- **PROVIDED RECORDS**:

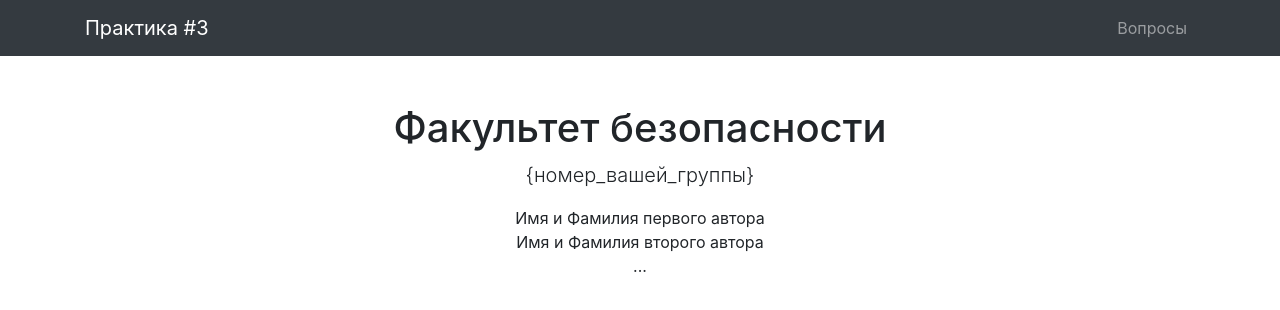
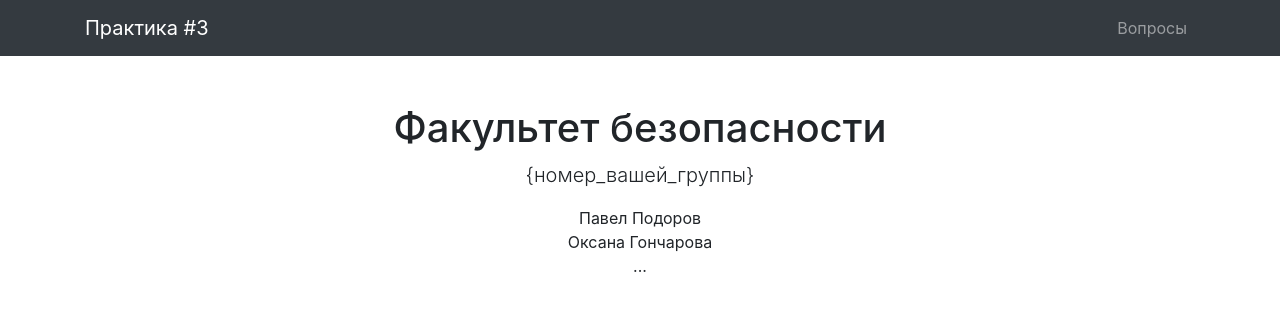
Before and after one commit to okspop7643/okspop7643.github.io., a plain HTML site: page index.html in a window 1280 px wide. Drawn offline with nearby package versions, Linux system fonts and the light colour scheme.

Commit message:
Update index.html

```diff
--- a/index.html
+++ b/index.html
@@ -54,8 +54,8 @@
         <h1 class="mt-5">Факультет безопасности</h1>
         <p class="lead">{номер_вашей_группы}</p>
         <ul class="list-unstyled">
-          <li>Имя и Фамилия первого автора</li>
-          <li>Имя и Фамилия второго автора</li>
+          <li>Павел Подоров</li>
+          <li>Оксана Гончарова</li>
           <li>...</li>
         </ul>
       </div>
```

- **WORK ITEM**:
For an answer, give a copy of every line in the listing that holds the word "html".

- **ANSWER FOR THE TASK**:
Before and after one commit to okspop7643/okspop7643.github.io., a plain HTML site: page index.html in a window 1280 px wide. Drawn offline with nearby package versions, Linux system fonts and the light colour scheme.
Update index.html
--- a/index.html
+++ b/index.html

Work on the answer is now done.